The Bishop of Wakefield has echoed a statement by the ecumenical leaders of Churches Together in England expressing deep sorrow at continued attacks on Christians in many parts of the world. The statement comes as Oscar Romero, the archbishop in El Salvador (pictured below right), martyred in 1980, was beatified by the Pope, the step before someone is declared a saint in the Roman Catholic Church.
The Presidents of Churches Together in England have expressed their deep sorrow at the alarming increase in violence and murder against Christians in many parts of the world. Receiving eye-witness reports of martyrdom in Iraq, Iran, Egypt, India, Pakistan and Indonesia among other places, the Presidents called upon all people of goodwill to uphold respect for the sanctity of life and the flourishing of every human being. Read the statement here
Bishop Tony Robinson, the Bishop of Wakefield, recently visited Pakistan. He said, “Almost every week I get emails from our contacts in Pakistan telling me about how members of the Christian Community have been the subject of violent attacks or false accusations of blasphemy.
“Our brothers and sisters in Pakistan live with the daily fear of persecution.”

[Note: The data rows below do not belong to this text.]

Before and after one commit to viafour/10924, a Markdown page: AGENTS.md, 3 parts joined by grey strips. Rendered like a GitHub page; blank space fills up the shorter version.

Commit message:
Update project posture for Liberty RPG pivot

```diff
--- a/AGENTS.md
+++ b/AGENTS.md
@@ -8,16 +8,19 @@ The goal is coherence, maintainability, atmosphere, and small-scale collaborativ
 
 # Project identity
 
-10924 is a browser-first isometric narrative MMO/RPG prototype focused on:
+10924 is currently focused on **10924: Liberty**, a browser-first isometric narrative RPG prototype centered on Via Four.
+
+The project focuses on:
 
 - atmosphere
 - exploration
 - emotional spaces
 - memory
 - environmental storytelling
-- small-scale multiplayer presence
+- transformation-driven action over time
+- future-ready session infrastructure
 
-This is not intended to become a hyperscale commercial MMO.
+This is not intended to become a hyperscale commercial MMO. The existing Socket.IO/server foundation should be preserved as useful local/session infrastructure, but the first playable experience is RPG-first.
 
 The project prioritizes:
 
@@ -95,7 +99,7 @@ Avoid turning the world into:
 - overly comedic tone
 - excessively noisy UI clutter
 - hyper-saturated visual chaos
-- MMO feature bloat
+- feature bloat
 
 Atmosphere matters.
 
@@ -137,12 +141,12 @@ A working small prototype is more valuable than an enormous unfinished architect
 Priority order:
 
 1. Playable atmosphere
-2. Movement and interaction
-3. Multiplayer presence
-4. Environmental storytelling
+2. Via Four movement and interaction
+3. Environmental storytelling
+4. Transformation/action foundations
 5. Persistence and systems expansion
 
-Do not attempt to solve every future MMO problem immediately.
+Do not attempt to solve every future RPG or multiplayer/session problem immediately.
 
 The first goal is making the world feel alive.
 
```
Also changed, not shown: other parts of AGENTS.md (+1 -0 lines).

Last year, Bishop Tony and Cardinal Vincent Nichols, President of the Catholic Bishops' Conference of England and Wales and one of the statement's signatories, were pictured (above left) lighting candles and praying together in Leeds for a Christian couple who were burned to death with their unborn daughter in Pakistan. The Bishops condemned the actions of the 1,200 strong mob in Pakistan who burned the couple amidst rumours they had burned verses of the Quran. They also appealed to the Pakistan Government to bring the perpetrators to justice and protect the rights of minorities and pledged to work together on this issue.
Nationally, Bishop Tony chairs the Archbishop of Canterbury's Pakistan Focus group, which supports relationships with the Church in Pakistan; Presence and Engagement, which supports the Church's mission in areas with large ethnic communities and he is also Episcopal Adviser to the Church of England's World Development Advisers Network.